━━━ Data for analysis ━━━

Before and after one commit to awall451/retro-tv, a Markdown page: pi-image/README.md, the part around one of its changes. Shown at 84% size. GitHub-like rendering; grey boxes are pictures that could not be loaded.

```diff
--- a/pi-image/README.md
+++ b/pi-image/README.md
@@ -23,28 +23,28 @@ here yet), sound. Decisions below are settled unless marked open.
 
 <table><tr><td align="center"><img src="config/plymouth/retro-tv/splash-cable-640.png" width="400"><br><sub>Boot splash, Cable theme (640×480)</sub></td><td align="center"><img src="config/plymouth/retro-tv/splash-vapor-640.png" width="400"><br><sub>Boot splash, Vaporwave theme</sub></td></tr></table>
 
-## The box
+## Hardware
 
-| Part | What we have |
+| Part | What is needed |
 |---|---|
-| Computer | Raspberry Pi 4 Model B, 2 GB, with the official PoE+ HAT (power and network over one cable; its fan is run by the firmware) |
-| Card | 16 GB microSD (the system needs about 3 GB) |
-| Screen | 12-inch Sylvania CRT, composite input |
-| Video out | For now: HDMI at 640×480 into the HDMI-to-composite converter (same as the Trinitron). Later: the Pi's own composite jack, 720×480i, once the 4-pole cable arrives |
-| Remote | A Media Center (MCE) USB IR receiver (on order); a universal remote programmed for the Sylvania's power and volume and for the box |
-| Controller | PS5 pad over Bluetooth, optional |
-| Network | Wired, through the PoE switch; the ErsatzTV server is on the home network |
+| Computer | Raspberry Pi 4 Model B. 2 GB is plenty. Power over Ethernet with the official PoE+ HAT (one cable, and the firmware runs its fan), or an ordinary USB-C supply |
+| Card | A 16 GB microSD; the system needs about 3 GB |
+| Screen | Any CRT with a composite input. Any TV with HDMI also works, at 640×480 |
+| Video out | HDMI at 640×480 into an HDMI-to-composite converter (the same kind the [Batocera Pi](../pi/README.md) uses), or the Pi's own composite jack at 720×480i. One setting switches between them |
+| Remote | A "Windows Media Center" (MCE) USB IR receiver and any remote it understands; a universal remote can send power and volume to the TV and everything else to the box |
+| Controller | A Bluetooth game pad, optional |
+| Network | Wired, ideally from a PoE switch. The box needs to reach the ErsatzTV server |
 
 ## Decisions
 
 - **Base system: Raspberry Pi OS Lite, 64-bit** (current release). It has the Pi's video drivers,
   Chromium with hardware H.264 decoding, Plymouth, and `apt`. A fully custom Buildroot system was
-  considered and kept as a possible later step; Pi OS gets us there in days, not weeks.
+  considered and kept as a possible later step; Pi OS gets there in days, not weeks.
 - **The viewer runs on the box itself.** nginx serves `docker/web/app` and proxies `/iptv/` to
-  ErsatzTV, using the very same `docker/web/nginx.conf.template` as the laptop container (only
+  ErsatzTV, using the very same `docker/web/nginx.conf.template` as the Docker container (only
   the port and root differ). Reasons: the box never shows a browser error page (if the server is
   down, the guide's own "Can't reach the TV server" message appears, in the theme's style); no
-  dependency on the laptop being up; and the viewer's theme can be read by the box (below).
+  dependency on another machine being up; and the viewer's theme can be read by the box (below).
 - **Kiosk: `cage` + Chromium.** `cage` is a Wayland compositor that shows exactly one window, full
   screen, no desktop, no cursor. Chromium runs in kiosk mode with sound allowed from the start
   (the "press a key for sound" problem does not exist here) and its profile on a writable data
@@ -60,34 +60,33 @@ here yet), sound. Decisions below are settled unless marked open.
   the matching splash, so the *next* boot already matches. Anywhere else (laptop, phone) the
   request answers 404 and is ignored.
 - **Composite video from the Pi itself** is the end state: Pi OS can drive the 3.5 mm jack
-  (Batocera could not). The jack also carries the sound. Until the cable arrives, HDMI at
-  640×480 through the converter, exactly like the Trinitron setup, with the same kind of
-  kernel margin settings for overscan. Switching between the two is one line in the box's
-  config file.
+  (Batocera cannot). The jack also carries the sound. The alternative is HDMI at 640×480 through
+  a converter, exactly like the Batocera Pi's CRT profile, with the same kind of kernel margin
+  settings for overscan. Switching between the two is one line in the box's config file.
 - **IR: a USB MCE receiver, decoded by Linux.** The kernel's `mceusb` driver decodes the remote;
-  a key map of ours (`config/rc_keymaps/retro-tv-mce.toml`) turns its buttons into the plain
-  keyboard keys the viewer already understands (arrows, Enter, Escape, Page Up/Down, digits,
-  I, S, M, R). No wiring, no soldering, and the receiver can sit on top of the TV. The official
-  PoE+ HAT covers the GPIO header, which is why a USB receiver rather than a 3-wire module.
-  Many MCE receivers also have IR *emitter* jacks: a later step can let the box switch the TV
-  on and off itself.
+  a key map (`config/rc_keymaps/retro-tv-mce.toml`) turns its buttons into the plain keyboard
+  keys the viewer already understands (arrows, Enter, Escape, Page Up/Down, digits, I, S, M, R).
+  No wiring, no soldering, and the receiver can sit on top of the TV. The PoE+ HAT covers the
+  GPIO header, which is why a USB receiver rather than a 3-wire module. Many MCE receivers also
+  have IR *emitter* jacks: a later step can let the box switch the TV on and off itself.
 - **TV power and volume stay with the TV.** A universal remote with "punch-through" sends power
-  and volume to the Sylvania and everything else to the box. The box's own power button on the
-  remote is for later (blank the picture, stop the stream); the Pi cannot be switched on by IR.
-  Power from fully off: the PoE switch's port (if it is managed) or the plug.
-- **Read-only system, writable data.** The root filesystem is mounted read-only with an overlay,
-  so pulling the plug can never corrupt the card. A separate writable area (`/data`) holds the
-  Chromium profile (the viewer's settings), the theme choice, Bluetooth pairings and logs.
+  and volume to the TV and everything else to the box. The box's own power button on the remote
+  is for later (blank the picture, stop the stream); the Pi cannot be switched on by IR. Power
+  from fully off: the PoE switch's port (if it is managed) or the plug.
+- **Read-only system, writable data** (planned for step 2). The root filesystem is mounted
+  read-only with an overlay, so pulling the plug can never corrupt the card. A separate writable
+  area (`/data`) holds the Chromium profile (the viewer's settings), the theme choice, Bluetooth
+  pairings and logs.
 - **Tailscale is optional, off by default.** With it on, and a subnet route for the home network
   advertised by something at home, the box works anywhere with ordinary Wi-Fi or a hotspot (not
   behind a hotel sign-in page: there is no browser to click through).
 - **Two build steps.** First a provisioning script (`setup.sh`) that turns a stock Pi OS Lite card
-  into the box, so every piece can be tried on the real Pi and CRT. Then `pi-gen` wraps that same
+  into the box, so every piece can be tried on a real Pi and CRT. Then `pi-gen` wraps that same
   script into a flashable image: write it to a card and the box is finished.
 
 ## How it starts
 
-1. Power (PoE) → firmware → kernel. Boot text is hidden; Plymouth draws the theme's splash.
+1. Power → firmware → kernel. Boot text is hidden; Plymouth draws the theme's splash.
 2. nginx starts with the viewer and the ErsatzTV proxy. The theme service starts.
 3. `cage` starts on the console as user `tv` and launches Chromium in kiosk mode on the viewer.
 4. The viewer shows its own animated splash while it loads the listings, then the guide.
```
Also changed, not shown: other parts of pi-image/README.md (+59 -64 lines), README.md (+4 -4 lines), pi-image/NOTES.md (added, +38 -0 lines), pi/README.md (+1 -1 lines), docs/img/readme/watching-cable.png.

━━━

What is required — When the word "firmware" shows up in a line of the entries, report that line.

Exercise response —
-| Computer | Raspberry Pi 4 Model B, 2 GB, with the official PoE+ HAT (power and network over one cable; its fan is run by the firmware) |
+| Computer | Raspberry Pi 4 Model B. 2 GB is plenty. Power over Ethernet with the official PoE+ HAT (one cable, and the firmware runs its fan), or an ordinary USB-C supply |
-1. Power (PoE) → firmware → kernel. Boot text is hidden; Plymouth draws the theme's splash.
+1. Power → firmware → kernel. Boot text is hidden; Plymouth draws the theme's splash.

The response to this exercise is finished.